Employment visas are also an option, but they are exceptionally difficult to obtain. “If you want to get an employer who wants to sponsor you, a lot of the time you have to go through a recruitment process. It’s this long process where they have to advertise for that position and show that there is no qualified American worker willing and able to take that position,” Bruno said.
Other categories of employment visas include “aliens with extraordinary ability,” visas reserved for those with advanced degrees and people who can invest 500,000 dollars in the U.S.
“The current undocumented population does not usually meet these requirements,” Bruno said.
Most people who migrate into the U.S. are people who are escaping poverty and persecution, and many of them could not even buy the plane ticket to cross the border, making it hard for a large percentage of people to become documented in the U.S.
For those who have the privilege of getting a green card, their process does not stop there. Bruno explained that a green card is simply a type of “premium visa.” A person is allowed to work and live in the U.S., pay taxes and be a part of society. But they are still subject to deportation and have to wait a minimum of five years before applying for citizenship.
The most recent census of green card holders was done in 2012 by the Department of Homeland Security, and they found that at the time, there was an estimated 13.3 million legal permanent residents in the country. That’s 13.3 million people paying taxes but not allowed to vote for elected officials. Out of these 13.3 million only 8.8 were eligible to naturalize — become a citizen. Additionally only 66 percent of an already very reduced population of immigrants.
“The legal avenues to come to this country are becoming more challenging,” said Shannon Gleeson, Associate Professor of Labor Relations, Law & History at the Cornell University School of Industrial and Labor Relations. Gleeson said she thinks this is because when people are undocumented or have to go through such an extended process of getting the necessary papers, it is easier to exploit them in the work force.

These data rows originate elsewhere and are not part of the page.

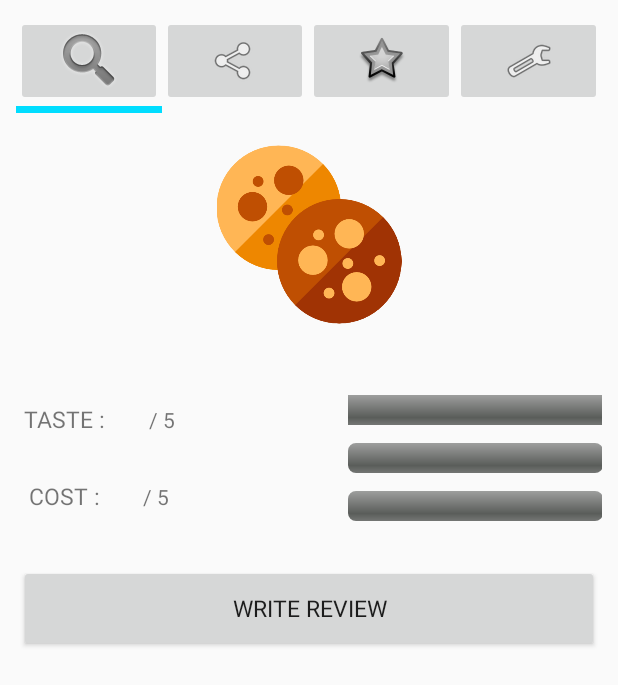
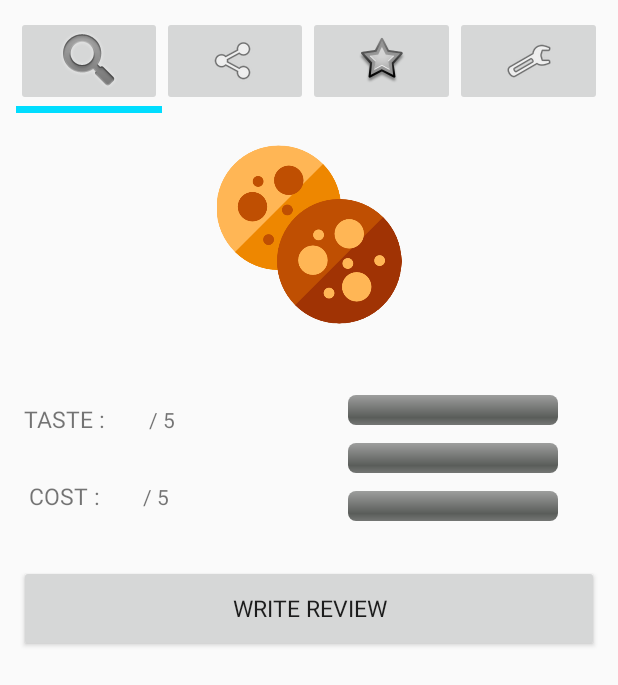
Before and after one commit to pencaty/SNACKKING, an Android app: the layout activity_snack_info.xml on its own in the app's theme, with its tools: preview values and no code run, on a phone screen of 412 x 824 dp. Shown: the top 685 px of the screen. Run offline under Robolectric (Android 15) with nearby library versions, the phone set to English and light mode, and no system bars.

Commit message:
Revise snack info progress bar
Revise max value of progress bar from keyword1_score to number of people who rate

```diff
--- a/app/src/main/res/layout/activity_snack_info.xml
+++ b/app/src/main/res/layout/activity_snack_info.xml
@@ -233,18 +233,17 @@
                 android:layout_gravity="center">
 
                 <ProgressBar
-                    android:layout_width="170dp"
+                    android:layout_width="140dp"
                     android:layout_height="wrap_content"
                     android:id="@+id/progress_key1"
                     style="@android:style/Widget.ProgressBar.Horizontal"
                     android:paddingTop="6dp"
                     android:paddingBottom="6dp"
-                    android:scaleX="100"
                     android:layout_weight="80">
                 </ProgressBar>
 
                 <ProgressBar
-                    android:layout_width="170dp"
+                    android:layout_width="140dp"
                     android:layout_height="wrap_content"
                     android:id="@+id/progress_key2"
                     style="@android:style/Widget.ProgressBar.Horizontal"
@@ -254,7 +253,7 @@
                 </ProgressBar>
 
                 <ProgressBar
-                    android:layout_width="170dp"
+                    android:layout_width="140dp"
                     android:layout_height="wrap_content"
                     android:id="@+id/progress_key3"
                     style="@android:style/Widget.ProgressBar.Horizontal"
```
Also changed, not shown: app/src/main/java/com/example/snackking/Snack_Info.java (+24 -7 lines), 1 other file.
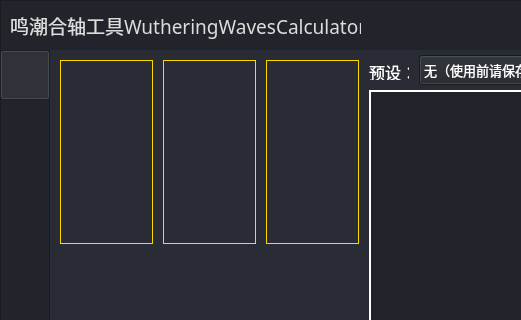
Old version of the form WWC.ui in the repository Namasday/WutheringWavesCalculator; both pictures show x 0 to 521 and y 0 to 320 of the 1280 by 720 pixel window.
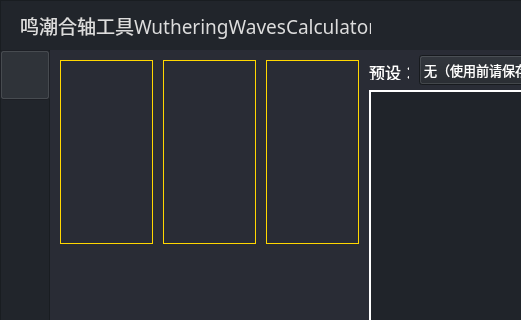
New version of the form. Icons and pictures are not drawn.

Commit message: 实现窗口拖动

What changed in the file:
```diff
--- a/WWC.ui
+++ b/WWC.ui
@@ -35,6 +35,9 @@
    <string notr="true">background-color: transparent;</string>
   </property>
   <widget class="QFrame" name="frame">
+   <property name="enabled">
+    <bool>true</bool>
+   </property>
    <property name="geometry">
     <rect>
      <x>0</x>
@@ -59,7 +62,7 @@
     </property>
     <property name="geometry">
      <rect>
-      <x>10</x>
+      <x>20</x>
       <y>10</y>
       <width>351</width>
       <height>30</height>
```
Left out of the diff: 12 changed lines with no effect on the pictures. The commit also changes 4 other files.
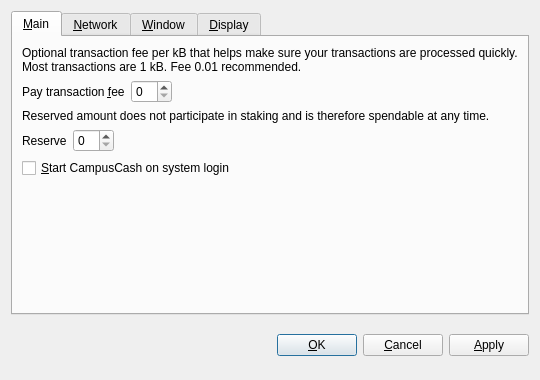
This is src/qt/forms/optionsdialog.ui in FrankygoestoHollywood/CampusCash_Core as Qt 5 draws it before an edit. The edited form follows.
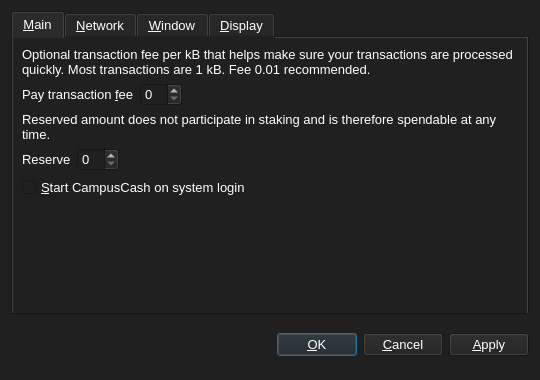
This is the edited form. The open tabs and pages were chosen to show the change. Custom widgets are drawn as their Qt base class.

Diff of the .ui file:
```diff
--- a/src/qt/forms/optionsdialog.ui
+++ b/src/qt/forms/optionsdialog.ui
@@ -14,7 +14,8 @@
    <string>Options</string>
   </property>
   <property name="styleSheet">
-   <string notr="true"/>
+   <string notr="true">background-color: rgb(32, 32, 32);
+color: rgb(255, 255, 255);</string>
   </property>
   <property name="modal">
    <bool>true</bool>
@@ -22,6 +23,11 @@
   <layout class="QVBoxLayout" name="verticalLayout">
    <item>
     <widget class="QTabWidget" name="tabWidget">
+     <property name="font">
+      <font>
+       <pointsize>10</pointsize>
+      </font>
+     </property>
      <property name="tabPosition">
       <enum>QTabWidget::North</enum>
      </property>
@@ -35,6 +41,11 @@
       <layout class="QGridLayout" name="gridLayout">
        <item row="0" column="0" colspan="2">
         <widget class="QLabel" name="transactionFeeInfoLabel">
+         <property name="font">
+          <font>
+           <pointsize>10</pointsize>
+          </font>
+         </property>
          <property name="text">
           <string>Optional transaction fee per kB that helps make sure your transactions are processed quickly. Most transactions are 1 kB. Fee 0.01 recommended.</string>
          </property>
@@ -50,6 +61,11 @@
         <layout class="QHBoxLayout" name="horizontalLayoutFee">
          <item>
           <widget class="QLabel" name="transactionFeeLabel">
+           <property name="font">
+            <font>
+             <pointsize>10</pointsize>
+            </font>
+           </property>
            <property name="text">
             <string>Pay transaction &amp;fee</string>
            </property>
@@ -62,7 +78,13 @@
           </widget>
          </item>
          <item>
-          <widget class="CampusCashAmountField" name="transactionFee"/>
+          <widget class="CampusCashAmountField" name="transactionFee">
+           <property name="font">
+            <font>
+             <pointsize>10</pointsize>
+            </font>
+           </property>
+          </widget>
          </item>
          <item>
           <spacer name="horizontalSpacerFee">
@@ -81,6 +103,11 @@
        </item>
        <item row="2" column="0" colspan="2">
         <widget class="QLabel" name="reserveBalanceInfoLabel">
+         <property name="font">
+          <font>
+           <pointsize>10</pointsize>
+          </font>
+         </property>
          <property name="text">
           <string>Reserved amount does not participate in staking and is therefore spendable at any time.</string>
          </property>
@@ -96,6 +123,11 @@
         <layout class="QHBoxLayout" name="horizontalLayoutReserveBalance">
          <item>
           <widget class="QLabel" name="reserveBalanceLabel">
+           <property name="font">
+            <font>
+             <pointsize>10</pointsize>
+            </font>
+           </property>
            <property name="text">
             <string>Reserve</string>
            </property>
@@ -108,7 +140,13 @@
           </widget>
          </item>
          <item>
-          <widget class="CampusCashAmountField" name="reserveBalance"/>
+          <widget class="CampusCashAmountField" name="reserveBalance">
+           <property name="font">
+            <font>
+             <pointsize>10</pointsize>
+            </font>
+           </property>
+          </widget>
          </item>
          <item>
           <spacer name="horizontalSpacerReserveBalance">
@@ -127,6 +165,11 @@
        </item>
        <item row="4" column="0">
         <widget class="QCheckBox" name="bitcoinAtStartup">
+         <property name="font">
+          <font>
+           <pointsize>10</pointsize>
+          </font>
+         </property>
          <property name="toolTip">
           <string>Automatically start CampusCash after logging in to the system.</string>
          </property>
@@ -356,6 +399,11 @@
      </item>
      <item>
       <widget class="QPushButton" name="okButton">
+       <property name="font">
+        <font>
+         <pointsize>10</pointsize>
+        </font>
+       </property>
        <property name="text">
         <string>&amp;OK</string>
        </property>
@@ -363,6 +411,11 @@
      </item>
      <item>
       <widget class="QPushButton" name="cancelButton">
+       <property name="font">
+        <font>
+         <pointsize>10</pointsize>
+        </font>
+       </property>
        <property name="text">
         <string>&amp;Cancel</string>
        </property>
@@ -373,6 +426,11 @@
      </item>
      <item>
       <widget class="QPushButton" name="applyButton">
+       <property name="font">
+        <font>
+         <pointsize>10</pointsize>
+        </font>
+       </property>
        <property name="text">
         <string>&amp;Apply</string>
        </property>
```
Left out of the diff: 47 changed lines with no effect on the pictures.
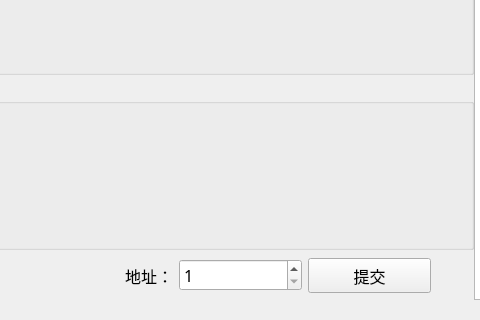
Qt form IDC_TestSystem/mpdu/m_test/m_testline/mtest_linewid.ui (ChinaClever/IDC_TestSystem) before a commit; both pictures show x 440 to 920 and y 274 to 594 of the 1170 by 594 pixel window.
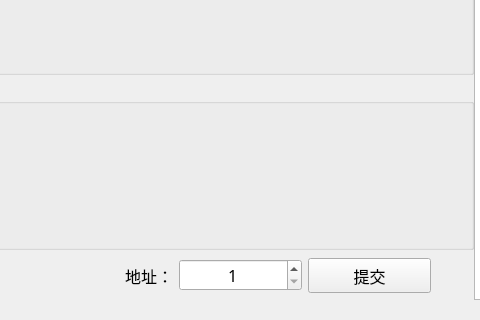
The same form after that commit.

The edit to the form file:
```diff
--- a/IDC_TestSystem/mpdu/m_test/m_testline/mtest_linewid.ui
+++ b/IDC_TestSystem/mpdu/m_test/m_testline/mtest_linewid.ui
@@ -10,6 +10,12 @@
     <height>594</height>
    </rect>
   </property>
+  <property name="font">
+   <font>
+    <family>微软雅黑</family>
+    <pointsize>12</pointsize>
+   </font>
+  </property>
   <property name="windowTitle">
    <string>Form</string>
   </property>
@@ -124,6 +130,9 @@
              <pointsize>12</pointsize>
             </font>
            </property>
+           <property name="alignment">
+            <set>Qt::AlignCenter</set>
+           </property>
            <property name="minimum">
             <number>1</number>
            </property>
```
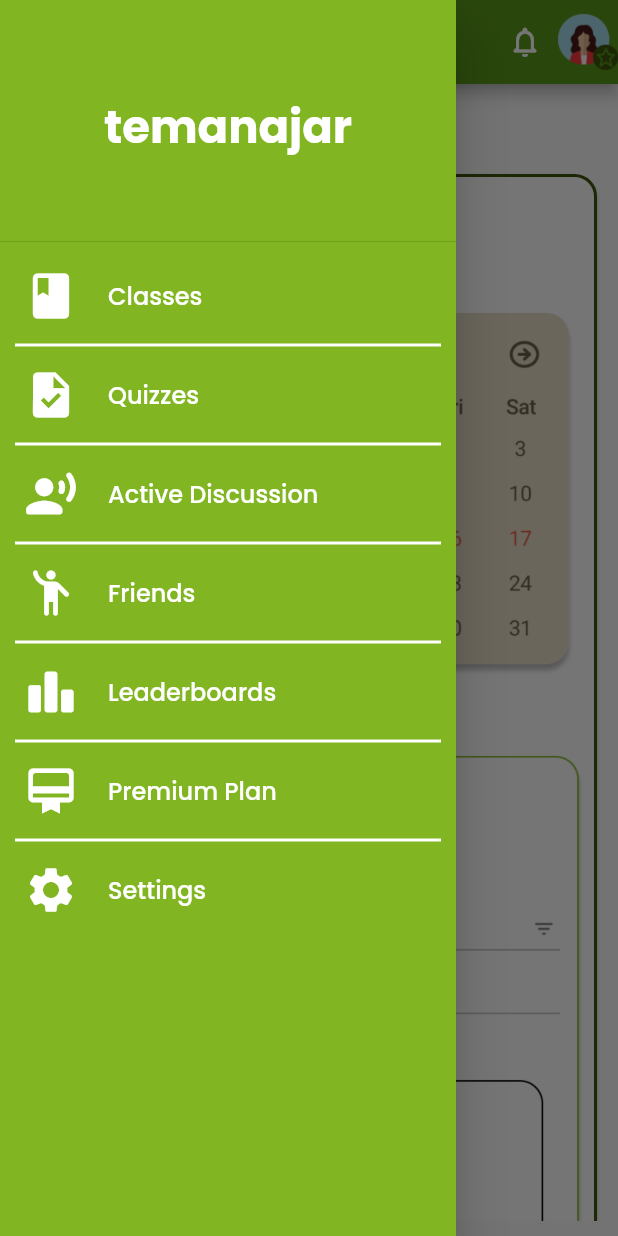
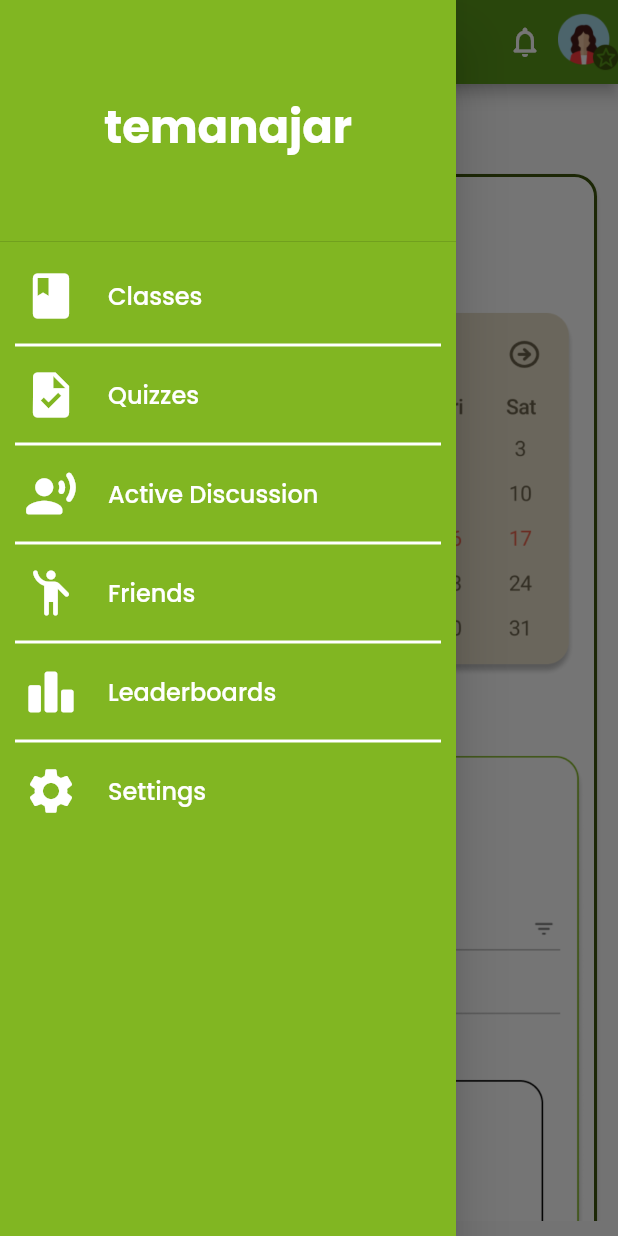
Before and after one commit to sabynn/temanajar_amygdala, a Flutter app: the InstructorMainPage screen opened directly, with the side drawer open, on a phone screen of 412 x 824 dp. Run offline on Flutter 3.47's test engine with Material 2 defaults, Android fonts, the phone set to English and light mode, and no system bars; our stand-ins replace google_fonts, percent_indicator.

Commit message:
Initial commit

```diff
--- a/lib/pages/instructor_mainpage.dart
+++ b/lib/pages/instructor_mainpage.dart
@@ -502,28 +502,6 @@ class InstructorMainPage extends StatelessWidget {
             ),
             ListTile(
               title: Text(
-                'Premium Plan',
-                style: GoogleFonts.poppins(
-                  fontSize: 16,
-                  color: Colors.white,
-                ),
-              ),
-              leading: const Icon(
-                Icons.wallet_membership_rounded,
-                color: Colors.white,
-                size: 36.0,
-              ),
-              onTap: () {},
-            ),
-            const Divider(
-              color: Colors.white,
-              height: 10,
-              thickness: 2,
-              indent: 10,
-              endIndent: 10,
-            ),
-            ListTile(
-              title: Text(
                 'Settings',
                 style: GoogleFonts.poppins(
                   fontSize: 16,
```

Undocumented immigrant workers usually do not have access to certain protections that are given to U.S. citizens or Legal Permanent Residents. Not having access to these protections can result in being exploited to the point of abuse.
“Many do not come forward with what is happening in fear of deportation or, if they are applying for a visa, that their paperwork will be further delayed and the process will take longer,” she said. “A lot of the time their ability to stay in the country is tied to their ability to have a job.” No immigrant would bite the hand that allows them to stay in the country.
The current political climate also does not help. Gleeson said that most of the unions that used to help undocumented immigrants are now turning against them, sympathizing with President Donald Trump and his anti-immigrant agenda.
For example, “Construction unions are ambivalent to immigration rights and support Trump as well as the wall, as long as it’s union built,” Gleeson said.
However, Gleeson said whatever appointments made by the president in regards to unions and by extension, workers rights and immigration “will change how willing [unions and labor organizations] are to reach out to immigrant communities, something that had been more open with the Obama administration.”
Regardless of all of the barriers — both metaphorical and eventually physical — most people would rather come to the U.S. than stay in dangerous situations.
Rosa said that it is going to be hard for the government to stop immigrants from coming into the country, but he has noticed that is has become exceptionally harder to become a documented immigrant in the U.S.
“Many people go through the process because it’s too dangerous to go back home. You have to find a solution, no matter how long it takes,” Rosa said.
Isabella Grullon is a third-year journalism major who isn’t planning on giving up her dual citizenship anytime soon. You can reach them at email@example.com